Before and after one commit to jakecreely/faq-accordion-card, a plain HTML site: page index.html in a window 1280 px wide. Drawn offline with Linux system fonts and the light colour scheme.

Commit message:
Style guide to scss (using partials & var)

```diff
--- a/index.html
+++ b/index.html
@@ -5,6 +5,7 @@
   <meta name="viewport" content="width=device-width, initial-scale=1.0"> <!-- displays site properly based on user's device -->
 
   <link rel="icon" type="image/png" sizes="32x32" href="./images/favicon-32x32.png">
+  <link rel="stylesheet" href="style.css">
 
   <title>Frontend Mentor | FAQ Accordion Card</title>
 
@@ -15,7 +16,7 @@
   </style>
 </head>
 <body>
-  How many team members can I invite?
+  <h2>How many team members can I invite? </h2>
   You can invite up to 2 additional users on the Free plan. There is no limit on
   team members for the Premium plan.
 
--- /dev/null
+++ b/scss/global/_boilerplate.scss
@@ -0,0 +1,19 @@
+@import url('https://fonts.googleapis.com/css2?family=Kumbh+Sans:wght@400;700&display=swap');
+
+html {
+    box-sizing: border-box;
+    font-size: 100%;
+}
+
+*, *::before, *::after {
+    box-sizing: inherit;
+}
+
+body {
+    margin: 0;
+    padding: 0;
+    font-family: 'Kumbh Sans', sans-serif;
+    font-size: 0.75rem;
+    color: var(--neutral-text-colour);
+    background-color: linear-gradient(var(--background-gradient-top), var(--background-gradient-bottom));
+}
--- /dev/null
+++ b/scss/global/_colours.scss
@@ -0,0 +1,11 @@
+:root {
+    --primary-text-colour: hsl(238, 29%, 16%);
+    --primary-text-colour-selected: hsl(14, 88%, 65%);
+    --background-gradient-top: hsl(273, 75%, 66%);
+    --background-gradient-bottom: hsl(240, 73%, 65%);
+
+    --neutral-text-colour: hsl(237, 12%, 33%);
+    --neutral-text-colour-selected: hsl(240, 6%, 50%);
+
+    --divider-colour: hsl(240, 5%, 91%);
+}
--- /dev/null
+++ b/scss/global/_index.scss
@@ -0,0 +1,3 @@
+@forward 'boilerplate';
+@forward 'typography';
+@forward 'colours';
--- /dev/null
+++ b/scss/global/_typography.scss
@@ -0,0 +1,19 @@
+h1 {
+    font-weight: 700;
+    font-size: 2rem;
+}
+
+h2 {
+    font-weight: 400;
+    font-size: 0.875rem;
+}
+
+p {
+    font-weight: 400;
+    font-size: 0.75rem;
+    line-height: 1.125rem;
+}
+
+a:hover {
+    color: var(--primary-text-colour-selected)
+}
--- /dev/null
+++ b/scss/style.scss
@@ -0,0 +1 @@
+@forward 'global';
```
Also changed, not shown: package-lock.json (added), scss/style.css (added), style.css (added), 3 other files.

==

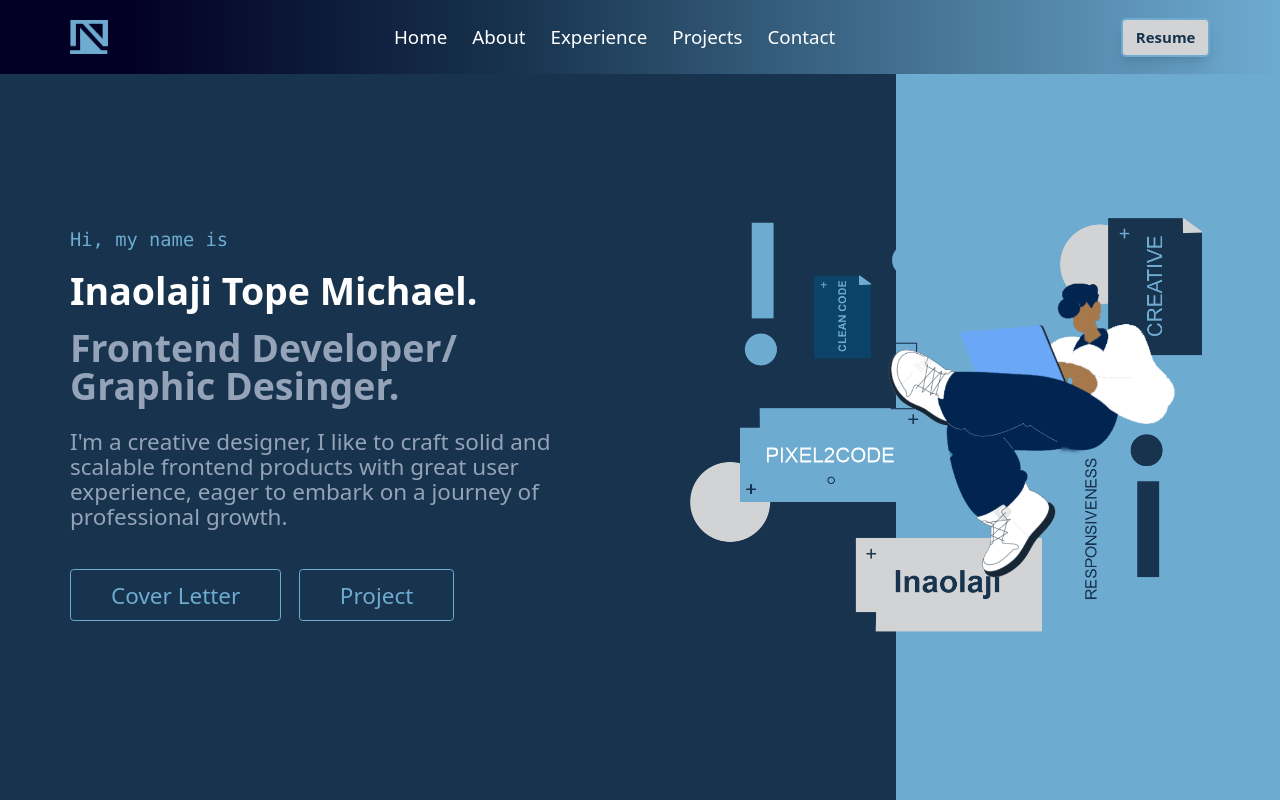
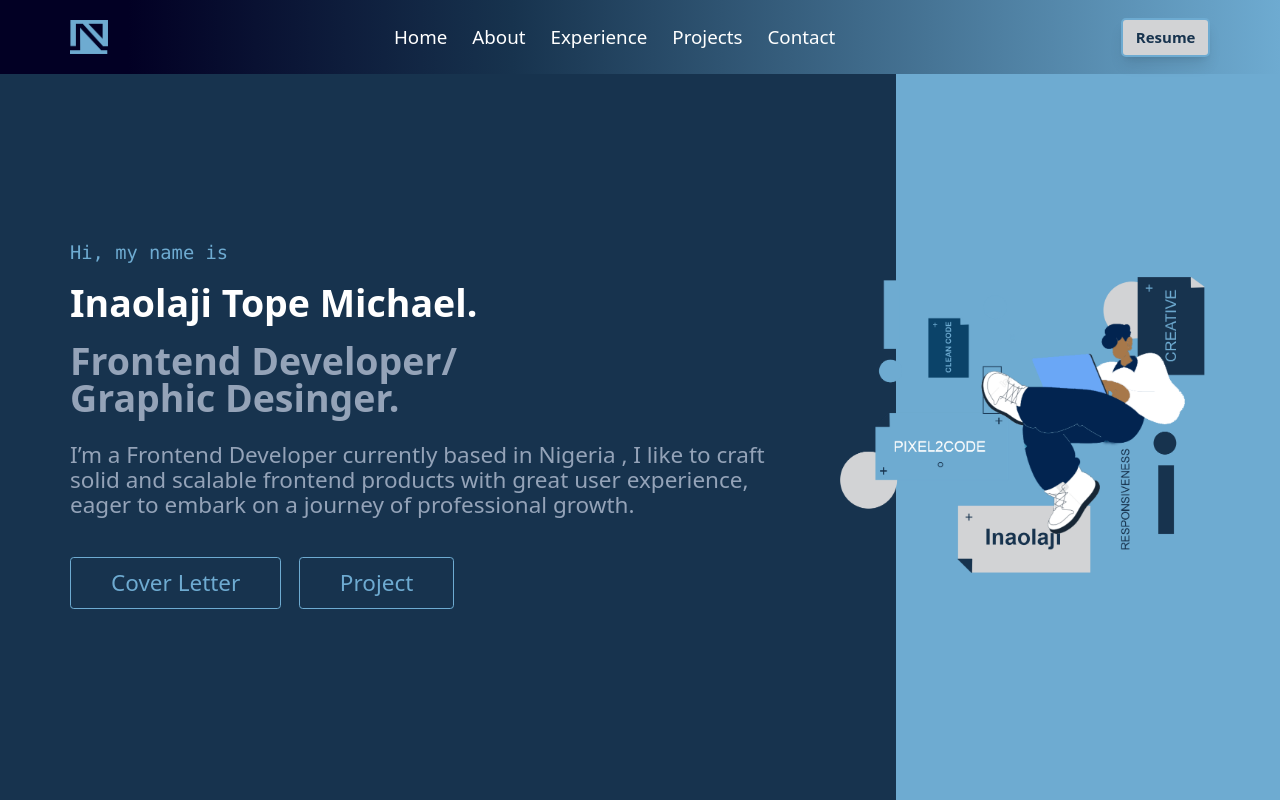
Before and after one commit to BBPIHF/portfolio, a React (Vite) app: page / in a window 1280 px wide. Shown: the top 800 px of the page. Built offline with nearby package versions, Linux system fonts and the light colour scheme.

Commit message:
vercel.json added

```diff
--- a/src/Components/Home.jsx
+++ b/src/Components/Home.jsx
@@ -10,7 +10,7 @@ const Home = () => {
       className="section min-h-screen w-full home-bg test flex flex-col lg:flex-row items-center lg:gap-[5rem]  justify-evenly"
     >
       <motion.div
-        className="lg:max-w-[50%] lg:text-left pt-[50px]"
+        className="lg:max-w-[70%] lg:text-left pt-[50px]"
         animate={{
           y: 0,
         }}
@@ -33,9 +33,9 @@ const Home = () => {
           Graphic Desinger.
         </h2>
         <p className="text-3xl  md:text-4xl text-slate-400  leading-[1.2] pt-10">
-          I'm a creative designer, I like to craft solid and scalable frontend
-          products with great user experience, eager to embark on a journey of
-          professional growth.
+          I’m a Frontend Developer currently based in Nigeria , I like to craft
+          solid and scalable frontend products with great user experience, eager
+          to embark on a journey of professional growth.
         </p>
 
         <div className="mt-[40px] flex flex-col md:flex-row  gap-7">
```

### Work instruction
Read the entries and pick out all lines that include the word "html".

### Response to the exercise
Before and after one commit to jakecreely/faq-accordion-card, a plain HTML site: page index.html in a window 1280 px wide. Drawn offline with Linux system fonts and the light colour scheme.
--- a/index.html
+++ b/index.html
+html {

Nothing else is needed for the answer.